While we spent most of last week either holding up in the river or running the bayous to avoid thunderstorms crisscrossing Sabine Lake, the salinity level has not yet shown the effects of the added infusion of freshwater. There were still plenty of unwanted gafftop catfish all the way up the river to I-10, the redfish bite is as good from the Port of Orange as it is on the south end of the lake, and more and more small specks are showing up in those same areas every day.

There were three events this week lending even more credence to the high salinity theory. Ironically enough, and it may have to do with the amount of water that flows through that area, all three events took place within several hundred yards of Middle Pass. While it is significantly shallower than it was years ago, that is the final destination of the Sabine River bed as it finally loses its defined banks and is consumed by the bay.

Jeff Langley and his brother-in-law, Aaron, were cast netting the north tip of Rabbit Island last week after running out of bait hoping to catch a few more finger mullet. Jeff said that he knew something was wrong when Aaron jumped back when he emptied the net rather than hustling in to capture the small mullet.

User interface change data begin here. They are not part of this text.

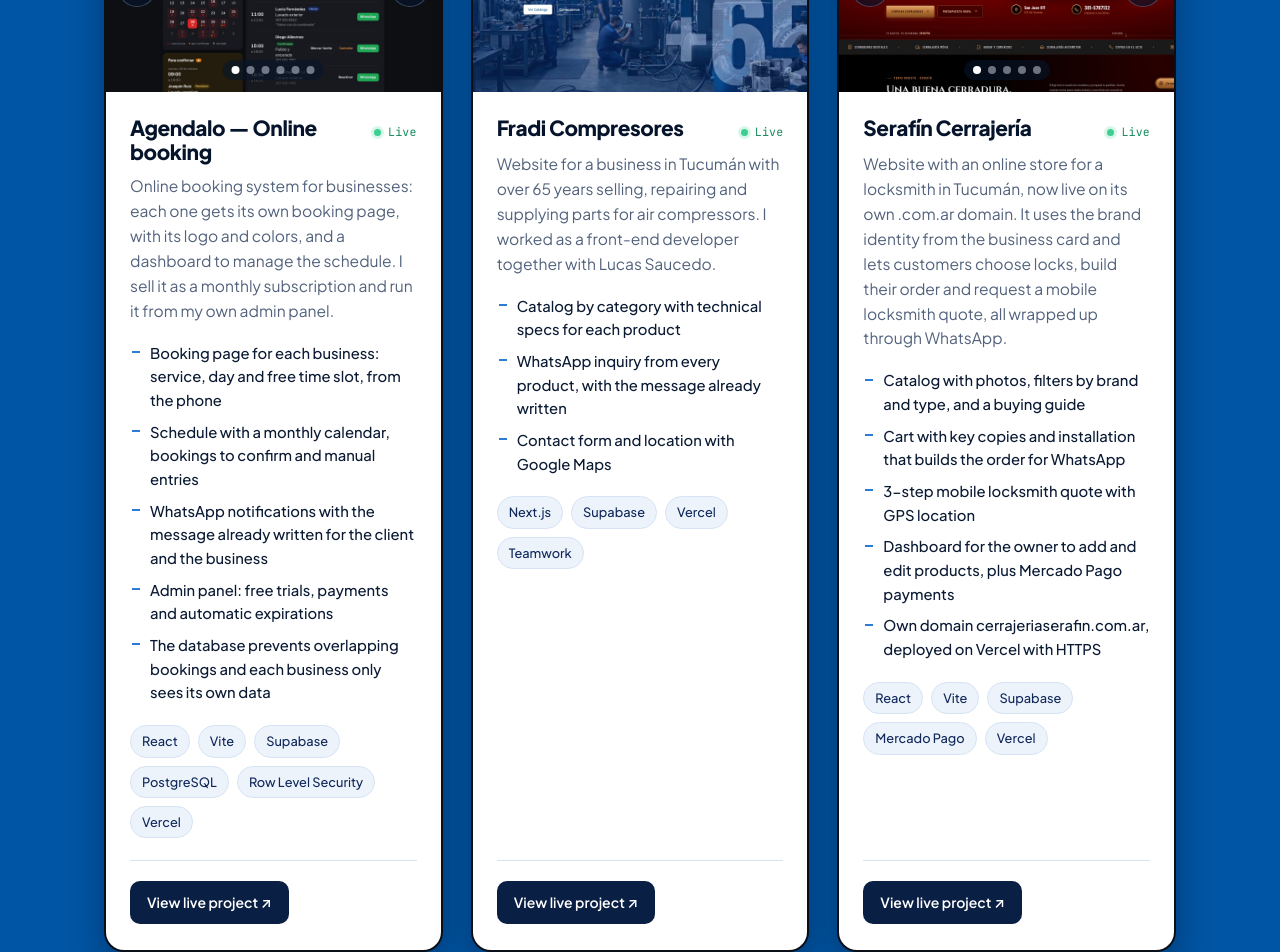
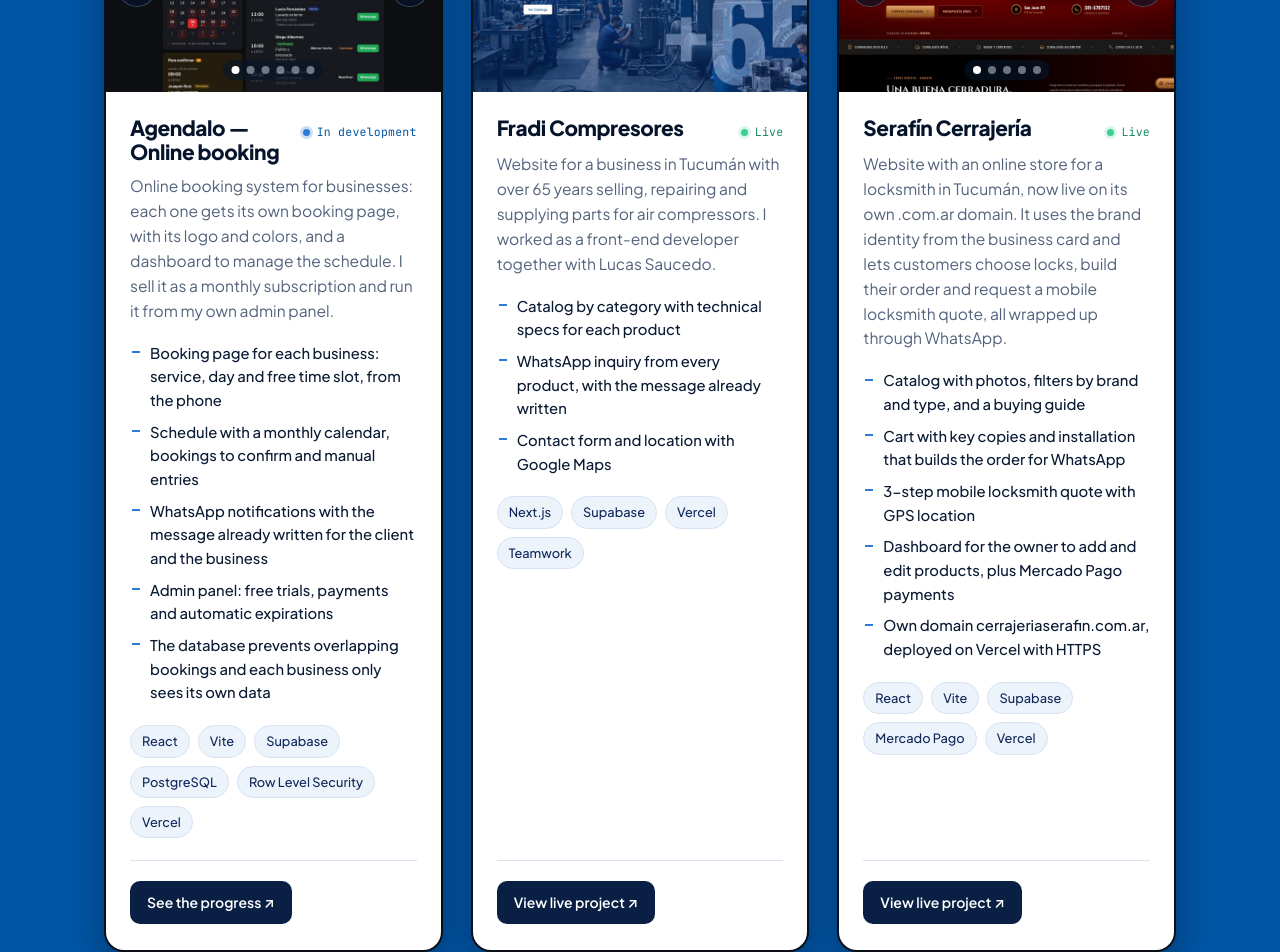
Before and after one commit to AugustoMartinez01/Portfolio, a React (Vite) app in the folder portafolio/: page / in a window 1280 px wide. Shown: the part 1280-2232 px from the top of the page. Built offline with nearby package versions, Linux system fonts and the light colour scheme.

Commit message:
Serafín en línea, Agendalo en desarrollo con "Ver el avance"

```diff
--- a/portafolio/src/components/ProjectCard.jsx
+++ b/portafolio/src/components/ProjectCard.jsx
@@ -75,7 +75,9 @@ export default function ProjectCard({ proyecto }) {
 
         {link ? (
           <div className="proyecto__pie">
-            <span className="boton boton--chico">{t.proyectos.verEnVivo}</span>
+            <span className="boton boton--chico">
+              {estado === 'en-linea' ? t.proyectos.verEnVivo : t.proyectos.verAvance}
+            </span>
           </div>
         ) : (
           (codigo || nota) && (
--- a/portafolio/src/data/enlaces.js
+++ b/portafolio/src/data/enlaces.js
@@ -1,6 +1,7 @@
-// Devuelve el link público de un proyecto solo si está en línea
-// y tiene un link válido (que empiece con http:// o https://).
+// Devuelve el link público de un proyecto si tiene un link válido
+// (que empiece con http:// o https://). Funciona también para los proyectos
+// 'en-desarrollo': en ese caso la tarjeta dice "Ver avance" en vez de "en vivo".
 export function linkPublicado(proyecto) {
   const valido = /^https?:\/\//.test(proyecto.demo || '')
-  return proyecto.estado === 'en-linea' && valido ? proyecto.demo : null
+  return valido ? proyecto.demo : null
 }
--- a/portafolio/src/data/proyectos.js
+++ b/portafolio/src/data/proyectos.js
@@ -2,8 +2,8 @@
 //
 // estado:  'en-linea'  → puntito verde, "En línea"
 //          'en-desarrollo' → puntito azul, "En desarrollo"
-// demo: link a donde está publicado. Solo los proyectos 'en-linea' con demo
-//       son clickeables (la tarjeta entera abre ese link).
+// demo: link a donde está publicado. Si tiene link, la tarjeta entera lo abre.
+//       'en-linea' → botón "Ver proyecto en vivo" · 'en-desarrollo' → botón "Ver el avance".
 // codigo: link al repositorio. Dejalos en '' si no hay (el botón no aparece).
 // imagen: ruta a una captura dentro de /public, por ejemplo '/capturas/agl.png'.
 // imagenes: lista de varias capturas; si la cargás, la tarjeta muestra flechas para pasarlas.
@@ -29,7 +29,7 @@ export const proyectos = [
       'La base de datos impide turnos superpuestos y cada negocio solo ve sus datos',
     ],
     tecnologias: ['React', 'Vite', 'Supabase', 'PostgreSQL', 'Row Level Security', 'Vercel'],
-    estado: 'en-linea',
+    estado: 'en-desarrollo',
     demo: 'https://agendalo-alpha.vercel.app/',
     codigo: '',
     nota: 'Producto comercial · código privado',
--- a/portafolio/src/data/textos.js
+++ b/portafolio/src/data/textos.js
@@ -46,6 +46,7 @@ export const textos = {
       tecnologias: 'Tecnologías',
       abrir: (titulo) => `${titulo}: abrir el proyecto publicado`,
       verEnVivo: 'Ver proyecto en vivo ↗',
+      verAvance: 'Ver el avance ↗',
       codigo: 'Código en GitHub ↗',
     },
 
@@ -151,6 +152,7 @@ export const textos = {
       tecnologias: 'Technologies',
       abrir: (titulo) => `${titulo}: open the live project`,
       verEnVivo: 'View live project ↗',
+      verAvance: 'See the progress ↗',
       codigo: 'Code on GitHub ↗',
     },
 
@@ -255,6 +257,7 @@ export const textos = {
       tecnologias: 'Technologies',
       abrir: (titulo) => `${titulo} : ouvrir le projet en ligne`,
       verEnVivo: 'Voir le projet en ligne ↗',
+      verAvance: 'Voir l\'avancement ↗',
       codigo: 'Code sur GitHub ↗',
     },
 
```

“We had some mullet,” said Langley, “but we also had two small sting rays in the net. We fish, wade, and swim on that point all the time so it was a little scary learning that we had been sharing it with sting rays.”

I have seen only a handful of rays on the north end of the lake over the past forty years, but they usually showed up in drought conditions. Langley said that his Dad has shrimped this area for years and he said that he had never caught the first one in his trawl!

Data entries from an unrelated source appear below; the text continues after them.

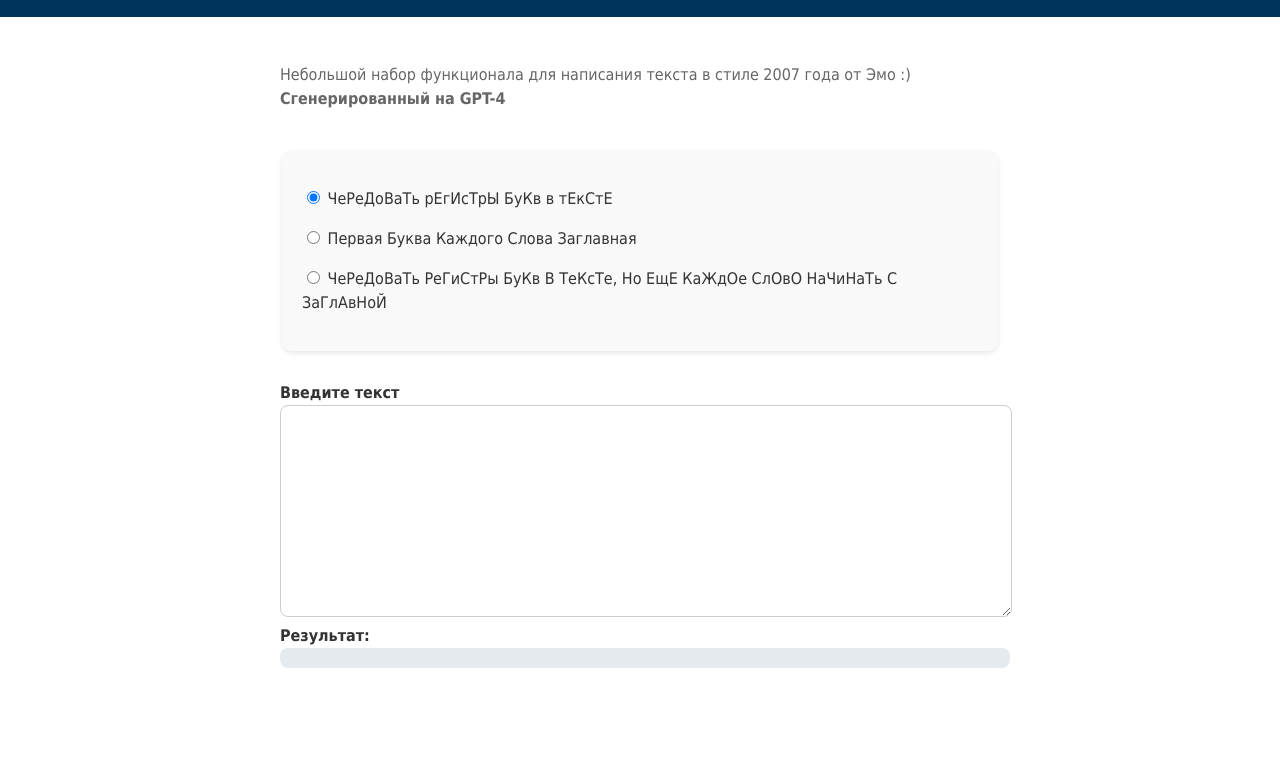
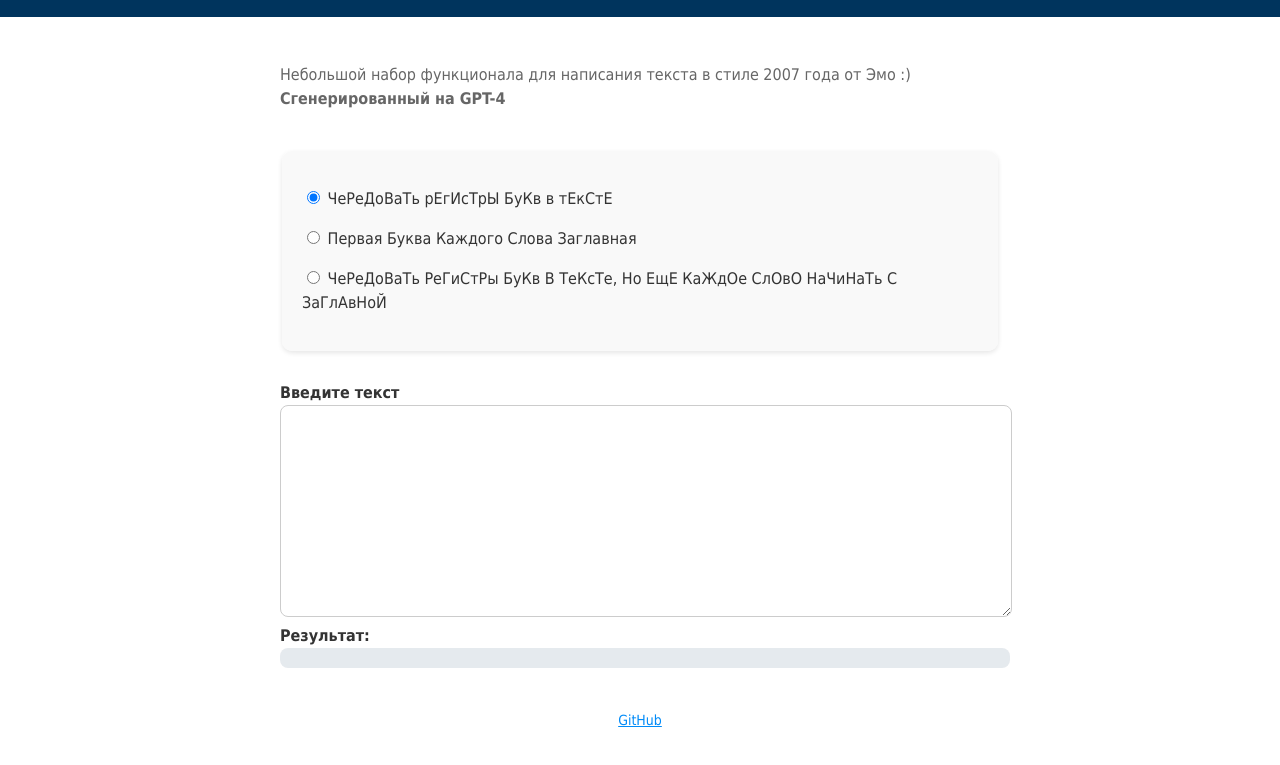
Before and after one commit to JsMixedCase/JsMixedCase, a plain HTML site: page index.html in a window 1280 px wide. Shown: the part 77-842 px from the top of the page. Before the commit the page ends 815 px from the top, so only its background shows below. Drawn offline with Linux system fonts and the light colour scheme.

Commit message:
add link on repository

```diff
--- a/assets/app.css
+++ b/assets/app.css
@@ -34,6 +34,16 @@ body {
 
 .section p {
     color: #666;
+}
+
+.text-center {
+    text-align: center;
+}
+
+.footer-href {
+    color: #008bf8;
+    font-size: 14px;
+    font-weight: 500;
 }
 
 /* Стилизация внешнего контейнера textarea */
--- a/index.html
+++ b/index.html
@@ -53,6 +53,13 @@
         </div>
     </div>
 
-    <script src="assets/app.js"></script>
+    <div class="section text-center">
+        <a href="https://github.com/JsMixedCase/JsMixedCase" class="footer-href" target="_blank">
+            GitHub
+        </a>
+    </div>
+</div>
+
+<script src="assets/app.js"></script>
 </body>
 </html>
```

We have seen an occasional porpoise working the ship channel around the south end of Stewt’s Island this summer, but very few sharks. As a rule, the only time we notice the sharks is when they hunt in very shallow water or unexpectedly explode on a topwater lure. Regardless of the size of the shark, I am always amazed at their speed and incredible power.

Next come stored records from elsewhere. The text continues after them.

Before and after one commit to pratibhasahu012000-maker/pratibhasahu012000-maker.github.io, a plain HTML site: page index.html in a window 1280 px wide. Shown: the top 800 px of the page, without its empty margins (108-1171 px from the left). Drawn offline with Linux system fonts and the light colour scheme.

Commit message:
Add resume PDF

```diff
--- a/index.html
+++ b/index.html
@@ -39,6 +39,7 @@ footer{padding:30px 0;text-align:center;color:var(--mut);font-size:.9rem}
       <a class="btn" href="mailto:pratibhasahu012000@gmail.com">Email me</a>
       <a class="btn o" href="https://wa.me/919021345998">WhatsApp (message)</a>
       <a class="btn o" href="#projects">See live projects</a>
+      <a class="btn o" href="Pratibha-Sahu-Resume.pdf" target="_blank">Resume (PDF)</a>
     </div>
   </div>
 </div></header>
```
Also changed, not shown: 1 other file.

Thursday afternoon, while fishing in the rain, we had not one, but three sharks bite trout in half that we were reeling back to the boat. It may well have been the same shark as the three attacks took place over the course of an hour, but the sharks were back nonetheless.
That unwanted action took place on a line from the gas rig at the mouth of East pass to the southern tip of Rabbit Island. The one shark that we actually saw hit the trout was very close to the boat and probably about four feet long. At the moment that attack occurred, I would probably have guessed the shark to be twice that long, but shock and awe can lead to gross exaggerations!

We made a short run Saturday afternoon in an effort to substantiate a report of some solid trout in Coffee Ground, but never found them. Len did have a huge blowup on a Super Spook and fought the fish for at least five minutes before it broke off. By the time that happened, we had drifted across the pipe line and were once again almost in Middle Pass.

Based solely on the fact that we had dealt with the sharks earlier and his fish was not a redfish, I wrote it off as another shark and we called it a day after another hour or so. That night I got home and found that I had a call on my answering machine from Dean Burnett.

He had caught a 43-inch jack crevalle that weighed 29-pounds the afternoon before while fishing in, you guessed it, Middle Pass. His big fish hit a live shad and Dean said it was a long drawn out fight. I never even considered the possibility of Len’s fish being a jack, but that makes more sense than a shark as they usually gnaw their way to freedom pretty quickly.

Aside from any encounter with a ray, regardless of the size, or dealing with a shark while in the water rather than the boat, these are nothing more than rare occurrences on the north end of the lake that indicate a higher than usual salinity level. They are also very dependable indicators that area anglers are in line for some super fishing on this end of the lake this fall!